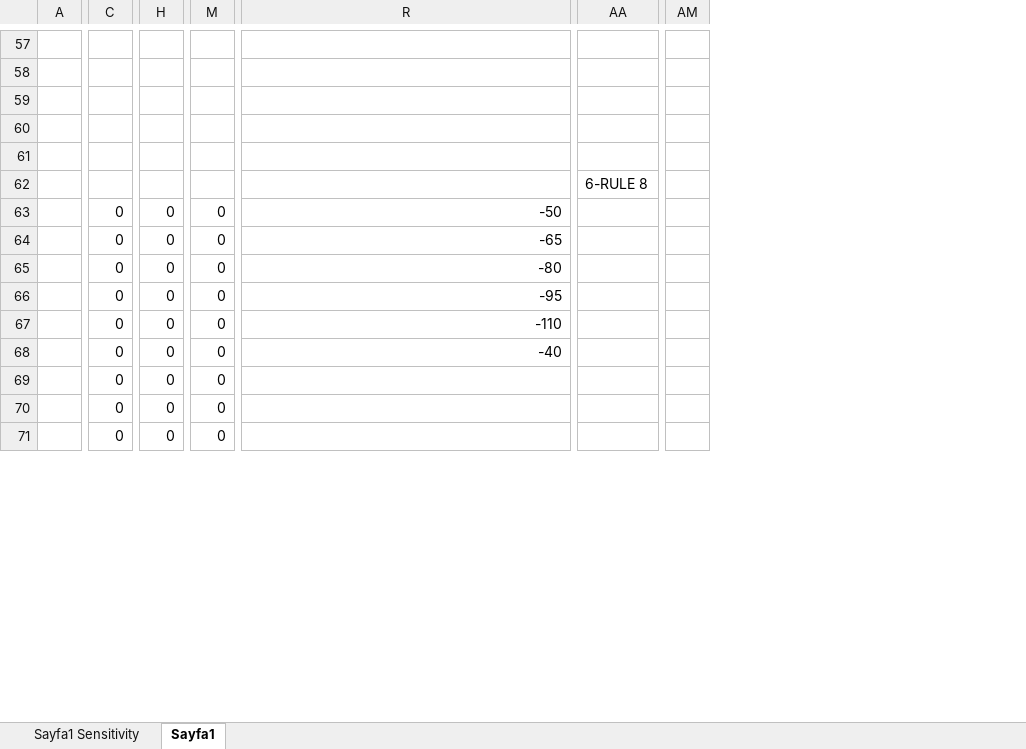
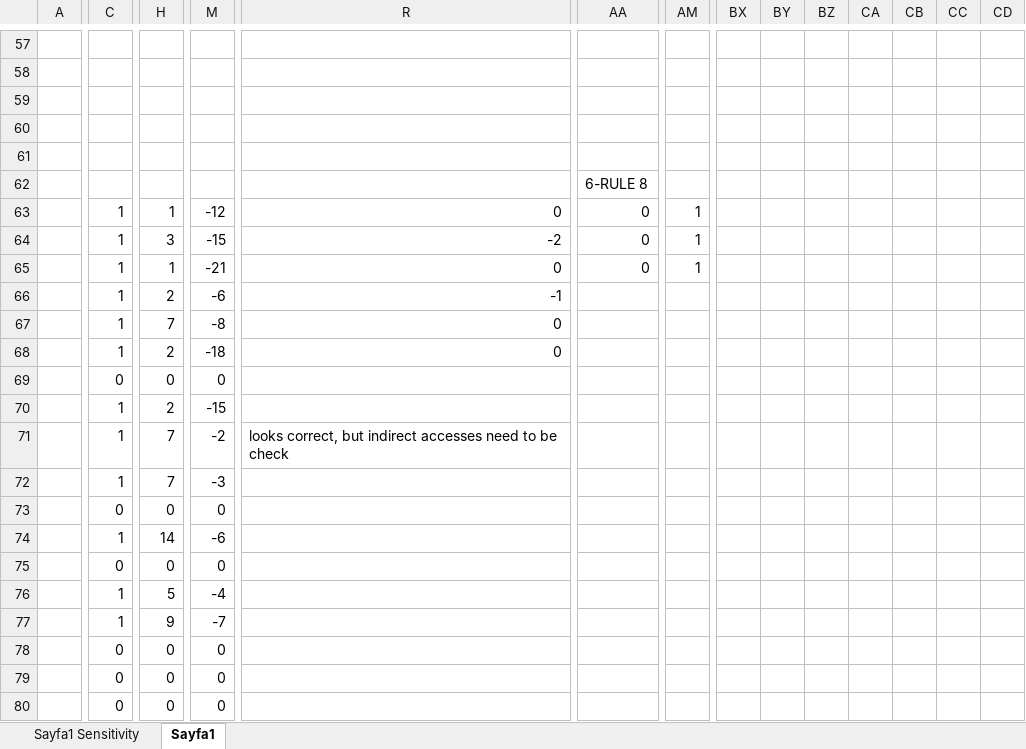
Before and after one commit to oonat/IE407-Term-Project, an Excel workbook: IE407-Q4.xlsx, sheet Sayfa1, drawn as a sheet; only a part is shown, gaps mark what is left out; values as stored, in another font and other column widths than the file's, no borders; charts and pictures not drawn; addresses are those after the commit; rows hold the shown columns only; the diff covers the shown part only; the diff names each change by its address in the sheet, - before the commit and + after, or states it on an @@ line.

Commit message:
Q4 solved

```diff
--- a/IE407-Q4.xlsx (sheet Sayfa1)
+++ b/IE407-Q4.xlsx (sheet Sayfa1)
+column BX, empty
+column BY, empty
+column BZ, empty
+column CA, empty
+column CB, empty
+column CC, empty
+column CD, empty
-C63:C66: 0
+C63:C66: 1
-H63: 0
+H63: 1
-M63: 0
+M63: -12
-R63: -50
+R63: 0
-AA63:AA65: (empty)
+AA63:AA65: 0
-AM63:AM65: (empty)
+AM63:AM65: 1
-H64: 0
+H64: 3
-M64: 0
+M64: -15
-R64: -65
+R64: -2
-H65: 0
+H65: 1
-M65: 0
+M65: -21
-R65: -80
+R65: 0
-H66: 0
+H66: 2
-M66: 0
+M66: -6
-R66: -95
+R66: -1
+row 67:  | 1 | 7 | -8 | 0
+row 68:  | 1 | 2 | -18 | 0
+row 69:  | 0 | 0 | 0
+row 70:  | 1 | 2 | -15
+row 71:  | 1 | 7 | -2 | looks correct, but indirect accesses need to be check
+row 72:  | 1 | 7 | -3
-R73: -110
+R73: (empty)
+row 74:  | 1 | 14 | -6
-R75: -40
+R75: (empty)
+row 76:  | 1 | 5 | -4
+row 77:  | 1 | 9 | -7
```
Also changed, not shown: 3 added rows, 10 removed rows and 88 edited cells elsewhere in this sheet, formulas that keep their value, charts or pictures.
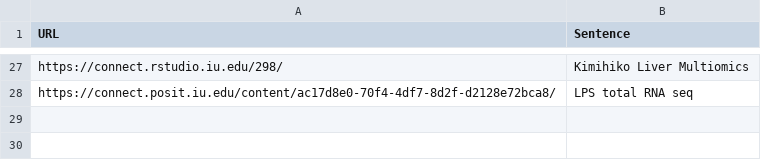
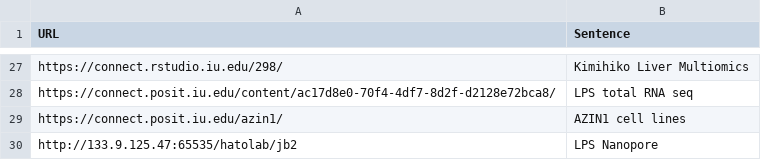
Before and after one commit to jmyslins/jmyslins.github.io, a CSV file: AppURLs.csv, drawn as a sheet; only a part is shown, gaps mark what is left out; the diff names each change by its address in the sheet, - before the commit and + after, or states it on an @@ line.

Commit message:
Update AppURLs.csv

```diff
--- a/AppURLs.csv
+++ b/AppURLs.csv
+row 29: https://connect.posit.iu.edu/azin1/ | AZIN1 cell lines
+row 30: http://133.9.125.47:65535/hatolab/jb2 | LPS Nanopore
```
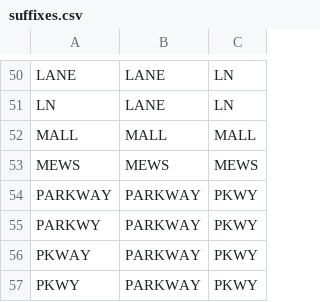
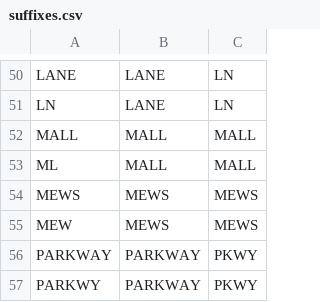
Before and after one commit to CityOfPhiladelphia/phladdress, a CSV file: phladdress/data/suffixes.csv, drawn as a sheet; only a part is shown, gaps mark what is left out; the shorter side is filled out with more unchanged rows; the diff names each change by its address in the sheet, - before the commit and + after, or states it on an @@ line.

Commit message:
Add DOR suffixes

```diff
--- a/phladdress/data/suffixes.csv
+++ b/phladdress/data/suffixes.csv
+row 53: ML | MALL | MALL
+row 55: MEW | MEWS | MEWS
```
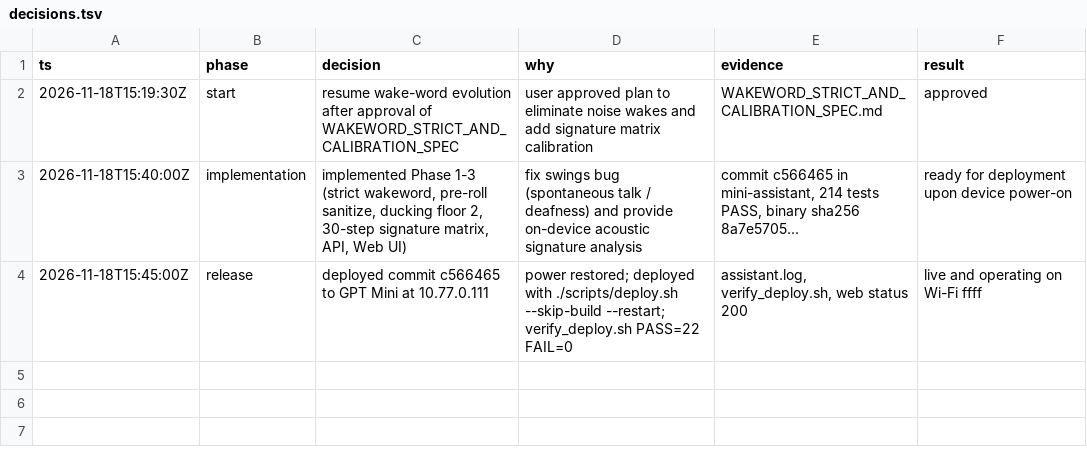
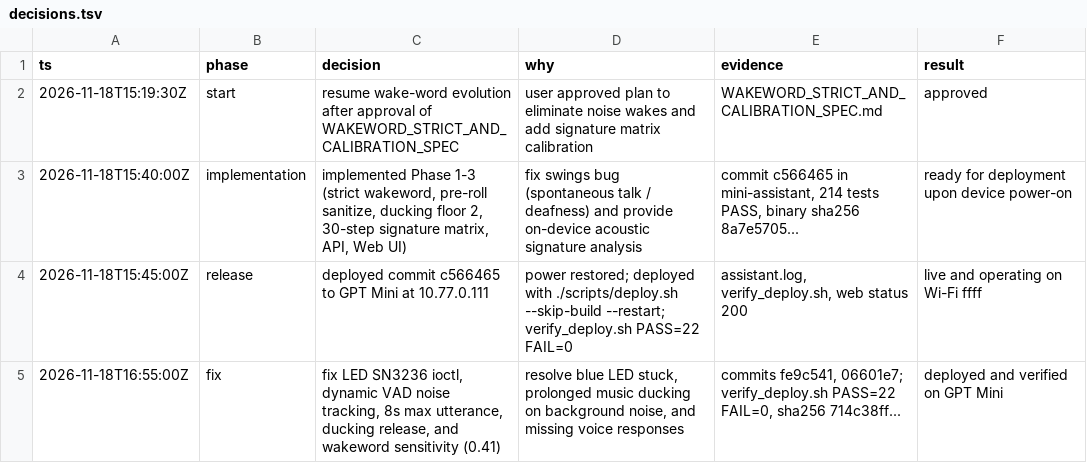
Before and after one commit to 0leks11/gpt-mini, a TSV file: decisions.tsv, drawn as a sheet.

Commit message:
docs: record fix for LED SN3236, dynamic VAD, and speech turn release

```diff
--- a/decisions.tsv
+++ b/decisions.tsv
@@ -4 +4,2 @@ ts	phase	decision	why	evidence	result
 2026-11-18T15:45:00Z	release	deployed commit c566465 to GPT Mini at 10.77.0.111	power restored; deployed with ./scripts/deploy.sh --skip-build --restart; verify_deploy.sh PASS=22 FAIL=0	assistant.log, verify_deploy.sh, web status 200	live and operating on Wi-Fi ffff
+2026-11-18T16:55:00Z	fix	fix LED SN3236 ioctl, dynamic VAD noise tracking, 8s max utterance, ducking release, and wakeword sensitivity (0.41)	resolve blue LED stuck, prolonged music ducking on background noise, and missing voice responses	commits fe9c541, 06601e7; verify_deploy.sh PASS=22 FAIL=0, sha256 714c38ff...	deployed and verified on GPT Mini
```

__TASK PROMPT__: Retype the listing exactly. Pictures do not belong in the copy.

__ANSWER SPACE__:
Before and after one commit to oonat/IE407-Term-Project, an Excel workbook: IE407-Q4.xlsx, sheet Sayfa1, drawn as a sheet; only a part is shown, gaps mark what is left out; values as stored, in another font and other column widths than the file's, no borders; charts and pictures not drawn; addresses are those after the commit; rows hold the shown columns only; the diff covers the shown part only; the diff names each change by its address in the sheet, - before the commit and + after, or states it on an @@ line.

Commit message:
Q4 solved

```diff
--- a/IE407-Q4.xlsx (sheet Sayfa1)
+++ b/IE407-Q4.xlsx (sheet Sayfa1)
+column BX, empty
+column BY, empty
+column BZ, empty
+column CA, empty
+column CB, empty
+column CC, empty
+column CD, empty
-C63:C66: 0
+C63:C66: 1
-H63: 0
+H63: 1
-M63: 0
+M63: -12
-R63: -50
+R63: 0
-AA63:AA65: (empty)
+AA63:AA65: 0
-AM63:AM65: (empty)
+AM63:AM65: 1
-H64: 0
+H64: 3
-M64: 0
+M64: -15
-R64: -65
+R64: -2
-H65: 0
+H65: 1
-M65: 0
+M65: -21
-R65: -80
+R65: 0
-H66: 0
+H66: 2
-M66: 0
+M66: -6
-R66: -95
+R66: -1
+row 67:  | 1 | 7 | -8 | 0
+row 68:  | 1 | 2 | -18 | 0
+row 69:  | 0 | 0 | 0
+row 70:  | 1 | 2 | -15
+row 71:  | 1 | 7 | -2 | looks correct, but indirect accesses need to be check
+row 72:  | 1 | 7 | -3
-R73: -110
+R73: (empty)
+row 74:  | 1 | 14 | -6
-R75: -40
+R75: (empty)
+row 76:  | 1 | 5 | -4
+row 77:  | 1 | 9 | -7
```
Also changed, not shown: 3 added rows, 10 removed rows and 88 edited cells elsewhere in this sheet, formulas that keep their value, charts or pictures.
Before and after one commit to jmyslins/jmyslins.github.io, a CSV file: AppURLs.csv, drawn as a sheet; only a part is shown, gaps mark what is left out; the diff names each change by its address in the sheet, - before the commit and + after, or states it on an @@ line.

Commit message:
Update AppURLs.csv

```diff
--- a/AppURLs.csv
+++ b/AppURLs.csv
+row 29: https://connect.posit.iu.edu/azin1/ | AZIN1 cell lines
+row 30: http://133.9.125.47:65535/hatolab/jb2 | LPS Nanopore
```
Before and after one commit to CityOfPhiladelphia/phladdress, a CSV file: phladdress/data/suffixes.csv, drawn as a sheet; only a part is shown, gaps mark what is left out; the shorter side is filled out with more unchanged rows; the diff names each change by its address in the sheet, - before the commit and + after, or states it on an @@ line.

Commit message:
Add DOR suffixes

```diff
--- a/phladdress/data/suffixes.csv
+++ b/phladdress/data/suffixes.csv
+row 53: ML | MALL | MALL
+row 55: MEW | MEWS | MEWS
```
Before and after one commit to 0leks11/gpt-mini, a TSV file: decisions.tsv, drawn as a sheet.

Commit message:
docs: record fix for LED SN3236, dynamic VAD, and speech turn release

```diff
--- a/decisions.tsv
+++ b/decisions.tsv
@@ -4 +4,2 @@ ts	phase	decision	why	evidence	result
 2026-11-18T15:45:00Z	release	deployed commit c566465 to GPT Mini at 10.77.0.111	power restored; deployed with ./scripts/deploy.sh --skip-build --restart; verify_deploy.sh PASS=22 FAIL=0	assistant.log, verify_deploy.sh, web status 200	live and operating on Wi-Fi ffff
+2026-11-18T16:55:00Z	fix	fix LED SN3236 ioctl, dynamic VAD noise tracking, 8s max utterance, ducking release, and wakeword sensitivity (0.41)	resolve blue LED stuck, prolonged music ducking on background noise, and missing voice responses	commits fe9c541, 06601e7; verify_deploy.sh PASS=22 FAIL=0, sha256 714c38ff...	deployed and verified on GPT Mini
```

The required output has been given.